Web page revision data:
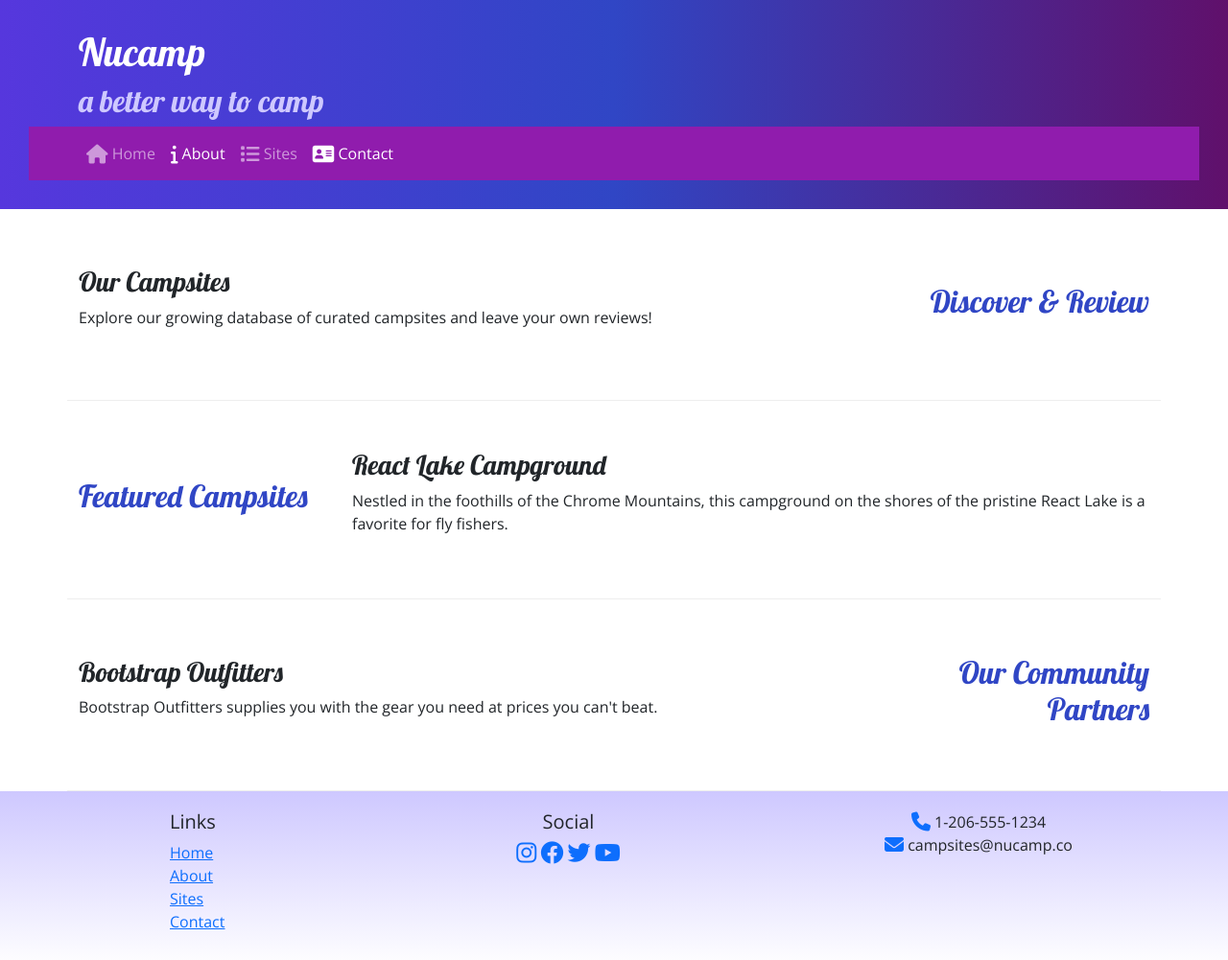
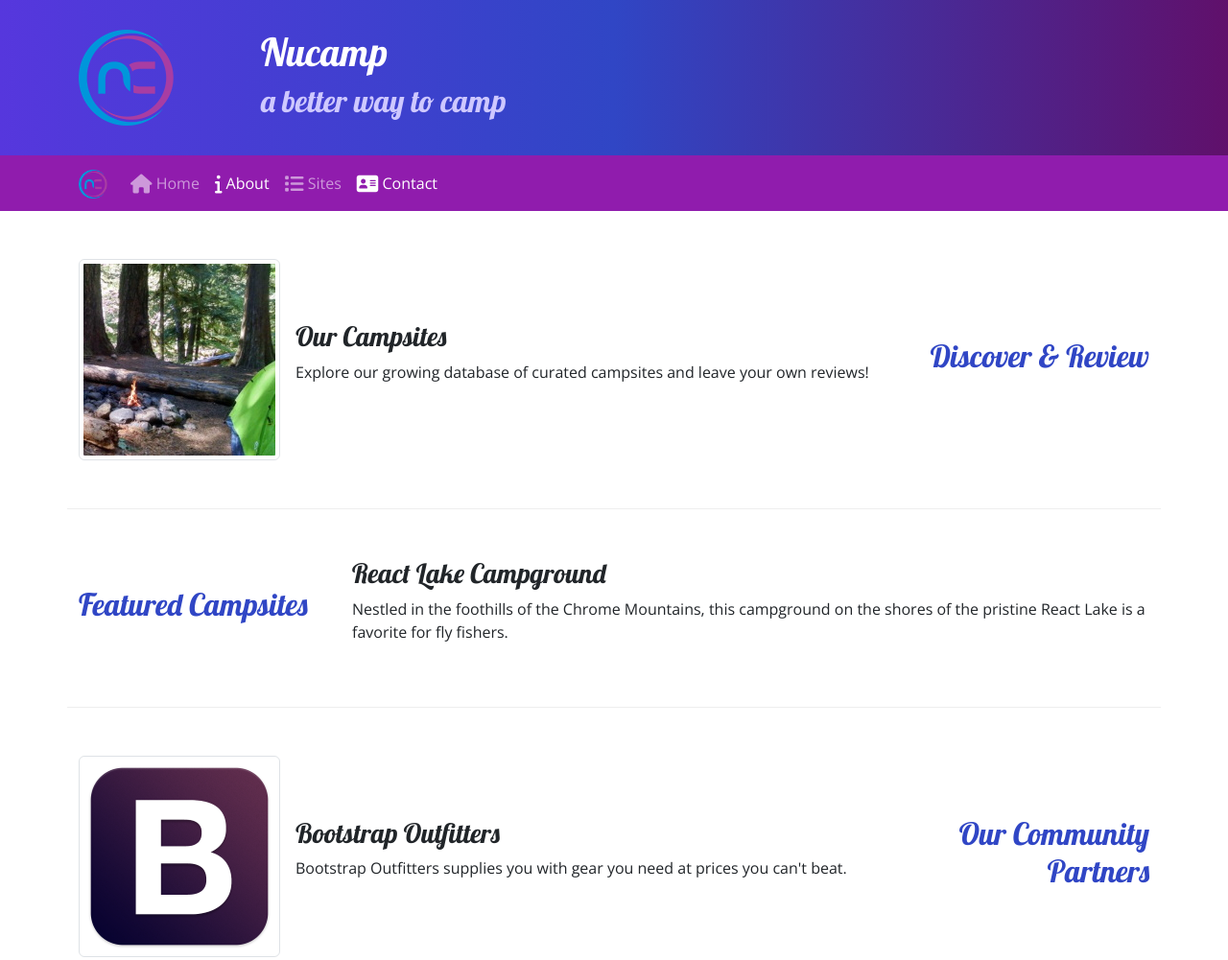
Before and after one commit to garciabusiness21/nucampsite, a plain HTML site: page index.html in a window 1280 px wide. Shown: the top 1001 px of the page at 96% size. Drawn offline with nearby package versions, Linux system fonts and the light colour scheme.

Commit message:
Images and Flex Utility

```diff
--- a/index.html
+++ b/index.html
@@ -23,15 +23,21 @@
     <header>
         <div class="container">
             <div class="row">
+                <div class="col-4 col-sm-3 col-md-2 align-self-center">
+                    <img src="img/logo.png" class="img-fluid" />
+                </div>
                 <div class="col">
                     <h1>Nucamp</h1>
                     <h2>a better way to camp</h2>
                 </div>
             </div>
         </div>
+    </header>
+
         <nav class="navbar navbar-expand-sm navbar-dark sticky-top">
             <div class="container">
-                <button class="navbar-toggler ms-auto" type="button" data-bs-toggle="collapse" data-bs-target="#nucampNavbar">
+                <a class="navbar-brand" href="#"><img src="img/logo.png" height="30" width="30" /></a>
+                <button class="navbar-toggler" type="button" data-bs-toggle="collapse" data-bs-target="#nucampNavbar">
                     <span class="navbar-toggler-icon"></span>
                 </button>
                 <div class="collapse navbar-collapse" id="nucampNavbar">
@@ -44,7 +50,7 @@
                 </div>
             </div>
         </nav>
-    </header>
+
 
     <!-- main section -->
     <main class="container">
@@ -55,8 +61,13 @@
                 <h2 class="text-sm-end">Discover & Review</h2>
             </div>
             <div class="col">
-                <h3>Our Campsites</h3>
-                <p class="d-none d-sm-block">Explore our growing database of curated campsites and leave your own reviews!</p>
+                <div class="d-flex">
+                    <img class="me-3 img-thumbnail" src="img/breadcrumb-trail-thumb.jpg" alt="Breadcrumb Trail" />
+                    <div class="align-self-center">
+                        <h3>Our Campsites</h3>
+                        <p class="d-none d-sm-block">Explore our growing database of curated campsites and leave your own reviews!</p>
+                    </div>
+                </div>
             </div>
         </section>
 
@@ -77,8 +88,13 @@
                 <h2 class="text-sm-end">Our Community Partners</h2>
             </div>
             <div class="col">
-                <h3>Bootstrap Outfitters</h3>
-                <p class="d-none d-sm-block">Bootstrap Outfitters supplies you with the gear you need at prices you can't beat.</p>
+                <div class="d-flex">
+                    <img class="me-3 img-thumbnail" src="img/bootstrap-thumb.png" alt="Bootstrap Outfitters" />
+                    <div class="align-self-center">
+                        <h3>Bootstrap Outfitters</h3>
+                        <p class="d-none d-sm-block">Bootstrap Outfitters supplies you with gear you need at prices you can't beat.</p>
+                    </div>
+                </div>
             </div>
         </section>
 
```
Also changed, not shown: aboutus.html (+7 -2 lines), contactus.html (+6 -2 lines), img/bootstrap-thumb.png (added), img/breadcrumb-trail-thumb.jpg (added), img/breadcrumb-trail.jpg (added), img/chrome-river-thumb.jpg (added), img/chrome-river.jpg (added), img/logo.png (added), img/react-lake-thumb.jpg (added), img/react-lake.jpg (added), 2 other files.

**Description of the task:**
Copy the records above exactly. Do not carry any picture into the copy.

**Output of the task:**
Before and after one commit to garciabusiness21/nucampsite, a plain HTML site: page index.html in a window 1280 px wide. Shown: the top 1001 px of the page at 96% size. Drawn offline with nearby package versions, Linux system fonts and the light colour scheme.

Commit message:
Images and Flex Utility

```diff
--- a/index.html
+++ b/index.html
@@ -23,15 +23,21 @@
     <header>
         <div class="container">
             <div class="row">
+                <div class="col-4 col-sm-3 col-md-2 align-self-center">
+                    <img src="img/logo.png" class="img-fluid" />
+                </div>
                 <div class="col">
                     <h1>Nucamp</h1>
                     <h2>a better way to camp</h2>
                 </div>
             </div>
         </div>
+    </header>
+
         <nav class="navbar navbar-expand-sm navbar-dark sticky-top">
             <div class="container">
-                <button class="navbar-toggler ms-auto" type="button" data-bs-toggle="collapse" data-bs-target="#nucampNavbar">
+                <a class="navbar-brand" href="#"><img src="img/logo.png" height="30" width="30" /></a>
+                <button class="navbar-toggler" type="button" data-bs-toggle="collapse" data-bs-target="#nucampNavbar">
                     <span class="navbar-toggler-icon"></span>
                 </button>
                 <div class="collapse navbar-collapse" id="nucampNavbar">
@@ -44,7 +50,7 @@
                 </div>
             </div>
         </nav>
-    </header>
+
 
     <!-- main section -->
     <main class="container">
@@ -55,8 +61,13 @@
                 <h2 class="text-sm-end">Discover & Review</h2>
             </div>
             <div class="col">
-                <h3>Our Campsites</h3>
-                <p class="d-none d-sm-block">Explore our growing database of curated campsites and leave your own reviews!</p>
+                <div class="d-flex">
+                    <img class="me-3 img-thumbnail" src="img/breadcrumb-trail-thumb.jpg" alt="Breadcrumb Trail" />
+                    <div class="align-self-center">
+                        <h3>Our Campsites</h3>
+                        <p class="d-none d-sm-block">Explore our growing database of curated campsites and leave your own reviews!</p>
+                    </div>
+                </div>
             </div>
         </section>
 
@@ -77,8 +88,13 @@
                 <h2 class="text-sm-end">Our Community Partners</h2>
             </div>
             <div class="col">
-                <h3>Bootstrap Outfitters</h3>
-                <p class="d-none d-sm-block">Bootstrap Outfitters supplies you with the gear you need at prices you can't beat.</p>
+                <div class="d-flex">
+                    <img class="me-3 img-thumbnail" src="img/bootstrap-thumb.png" alt="Bootstrap Outfitters" />
+                    <div class="align-self-center">
+                        <h3>Bootstrap Outfitters</h3>
+                        <p class="d-none d-sm-block">Bootstrap Outfitters supplies you with gear you need at prices you can't beat.</p>
+                    </div>
+                </div>
             </div>
         </section>
 
```
Also changed, not shown: aboutus.html (+7 -2 lines), contactus.html (+6 -2 lines), img/bootstrap-thumb.png (added), img/breadcrumb-trail-thumb.jpg (added), img/breadcrumb-trail.jpg (added), img/chrome-river-thumb.jpg (added), img/chrome-river.jpg (added), img/logo.png (added), img/react-lake-thumb.jpg (added), img/react-lake.jpg (added), 2 other files.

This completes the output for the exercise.